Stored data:
□ □ □ □

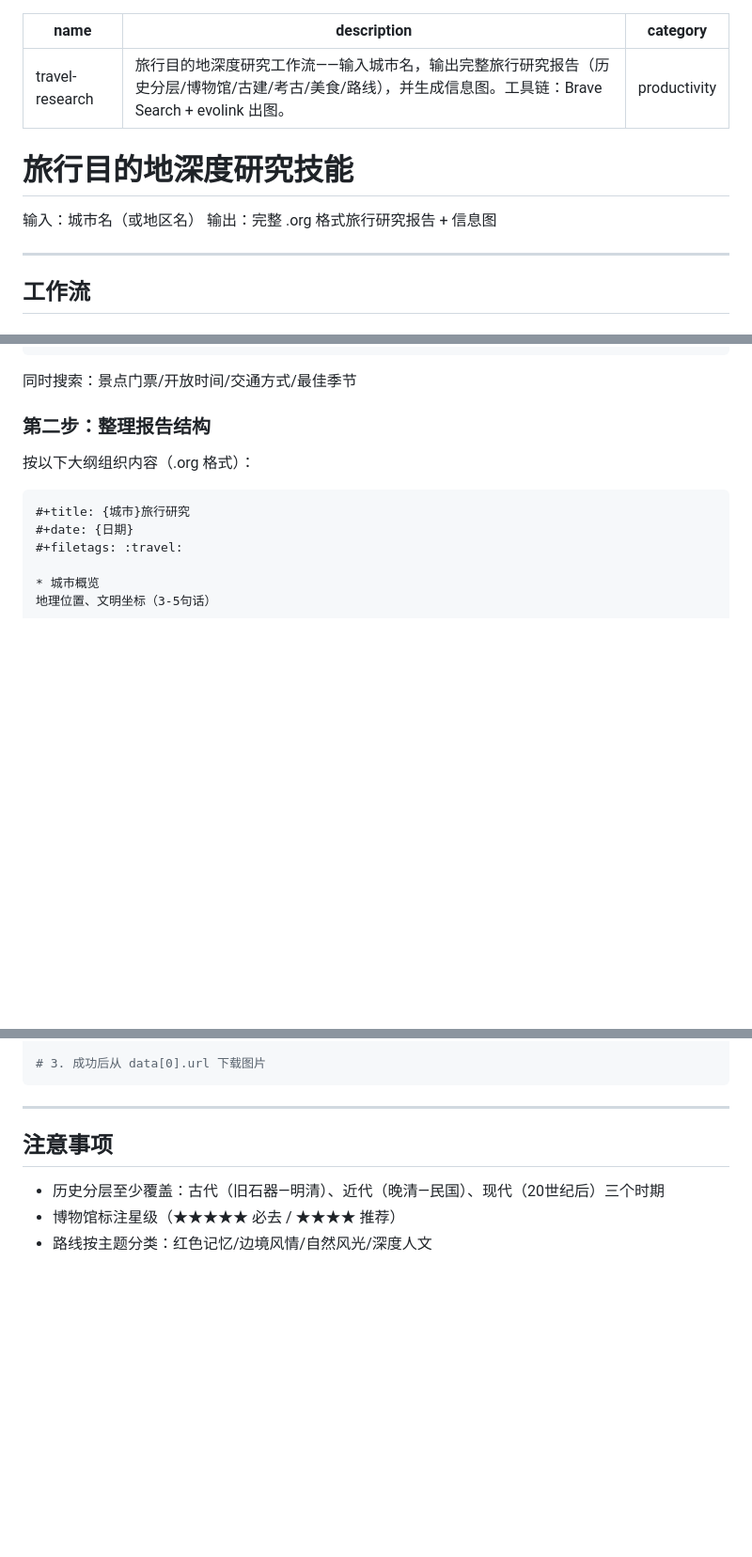
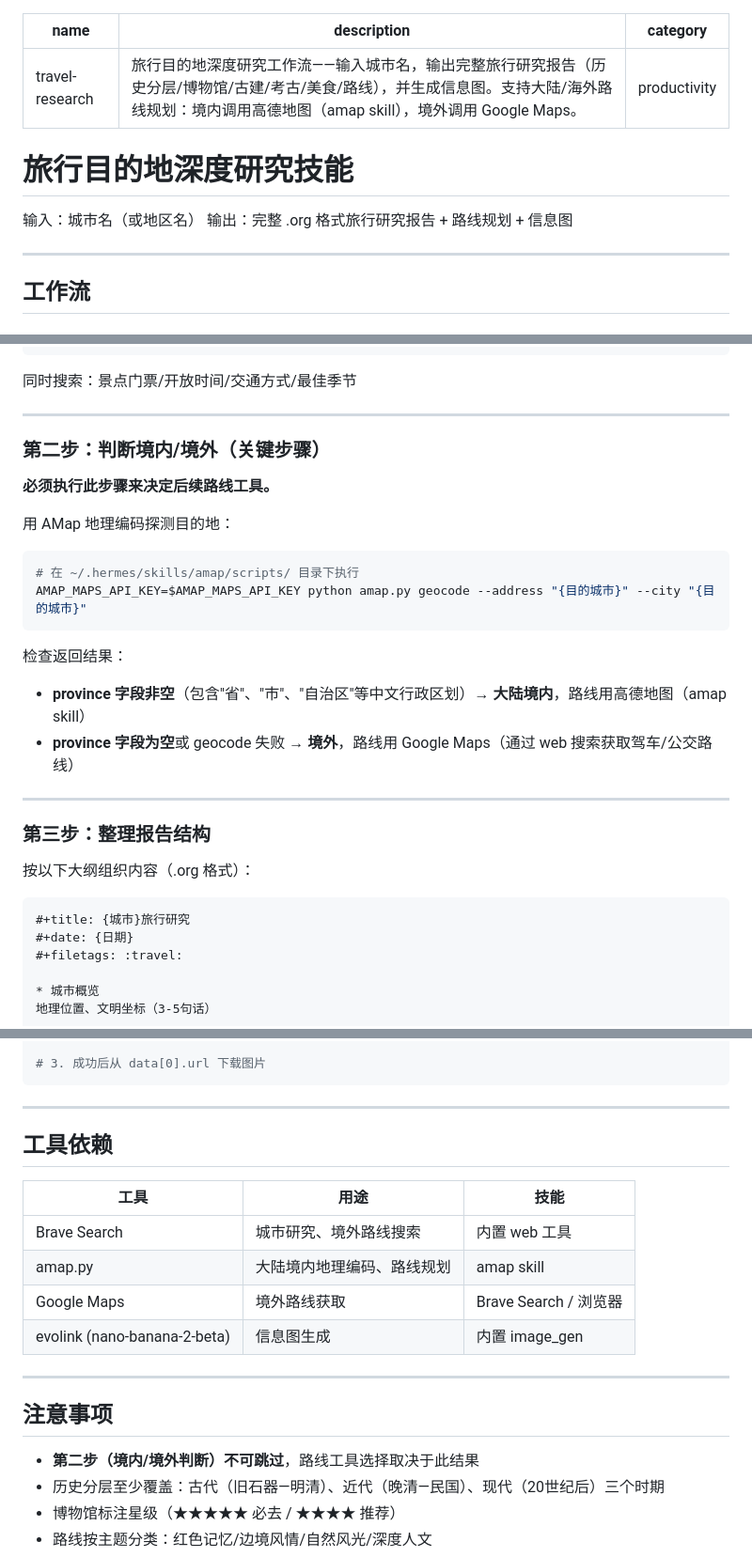
Before and after one commit to hmnuiodaryim0-lab/hermes-skills, a Markdown page: travel-research/SKILL.md, 3 parts joined by grey strips. Shown at 94% size. Rendered like a GitHub page; blank space fills up the shorter version.

````diff
--- a/travel-research/SKILL.md
+++ b/travel-research/SKILL.md
@@ -1,13 +1,13 @@
 ---
 name: travel-research
-description: 旅行目的地深度研究工作流——输入城市名，输出完整旅行研究报告（历史分层/博物馆/古建/考古/美食/路线），并生成信息图。工具链：Brave Search + evolink 出图。
+description: 旅行目的地深度研究工作流——输入城市名，输出完整旅行研究报告（历史分层/博物馆/古建/考古/美食/路线），并生成信息图。支持大陆/海外路线规划：境内调用高德地图（amap skill），境外调用 Google Maps。
 category: productivity
 ---
 
 # 旅行目的地深度研究技能
 
 输入：城市名（或地区名）
-输出：完整 .org 格式旅行研究报告 + 信息图
+输出：完整 .org 格式旅行研究报告 + 路线规划 + 信息图
 
 ---
 
@@ -28,7 +28,27 @@ category: productivity
 
 同时搜索：景点门票/开放时间/交通方式/最佳季节
 
-### 第二步：整理报告结构
+---
+
+### 第二步：判断境内/境外（关键步骤）
+
+**必须执行此步骤来决定后续路线工具。**
+
+用 AMap 地理编码探测目的地：
+
+```bash
+# 在 ~/.hermes/skills/amap/scripts/ 目录下执行
+AMAP_MAPS_API_KEY=$AMAP_MAPS_API_KEY python amap.py geocode --address "{目的城市}" --city "{目的城市}"
+```
+
+检查返回结果：
+
+- **province 字段非空**（包含"省"、"市"、"自治区"等中文行政区划）→ **大陆境内**，路线用高德地图（amap skill）
+- **province 字段为空**或 geocode 失败 → **境外**，路线用 Google Maps（通过 web 搜索获取驾车/公交路线）
+
+---
+
+### 第三步：整理报告结构
 
 按以下大纲组织内容（.org 格式）：
 
@@ -115,8 +170,20 @@ curl -X GET "https://api.evolink.ai/v1/tasks/{task_id}" \
 
 ---
 
+## 工具依赖
+
+| 工具 | 用途 | 技能 |
+|------|------|------|
+| Brave Search | 城市研究、境外路线搜索 | 内置 web 工具 |
+| amap.py | 大陆境内地理编码、路线规划 | amap skill |
+| Google Maps | 境外路线获取 | Brave Search / 浏览器 |
+| evolink (nano-banana-2-beta) | 信息图生成 | 内置 image_gen |
+
+---
+
 ## 注意事项
 
+- **第二步（境内/境外判断）不可跳过**，路线工具选择取决于此结果
 - 历史分层至少覆盖：古代（旧石器—明清）、近代（晚清—民国）、现代（20世纪后）三个时期
 - 博物馆标注星级（★★★★★ 必去 / ★★★★ 推荐）
 - 路线按主题分类：红色记忆/边境风情/自然风光/深度人文
````
Also changed, not shown: other parts of travel-research/SKILL.md (+44 -9 lines).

□ □ □ □

Every line in the records that holds the word "输入城市名" should be copied into the answer.

-description: 旅行目的地深度研究工作流——输入城市名，输出完整旅行研究报告（历史分层/博物馆/古建/考古/美食/路线），并生成信息图。工具链：Brave Search + evolink 出图。
+description: 旅行目的地深度研究工作流——输入城市名，输出完整旅行研究报告（历史分层/博物馆/古建/考古/美食/路线），并生成信息图。支持大陆/海外路线规划：境内调用高德地图（amap skill），境外调用 Google Maps。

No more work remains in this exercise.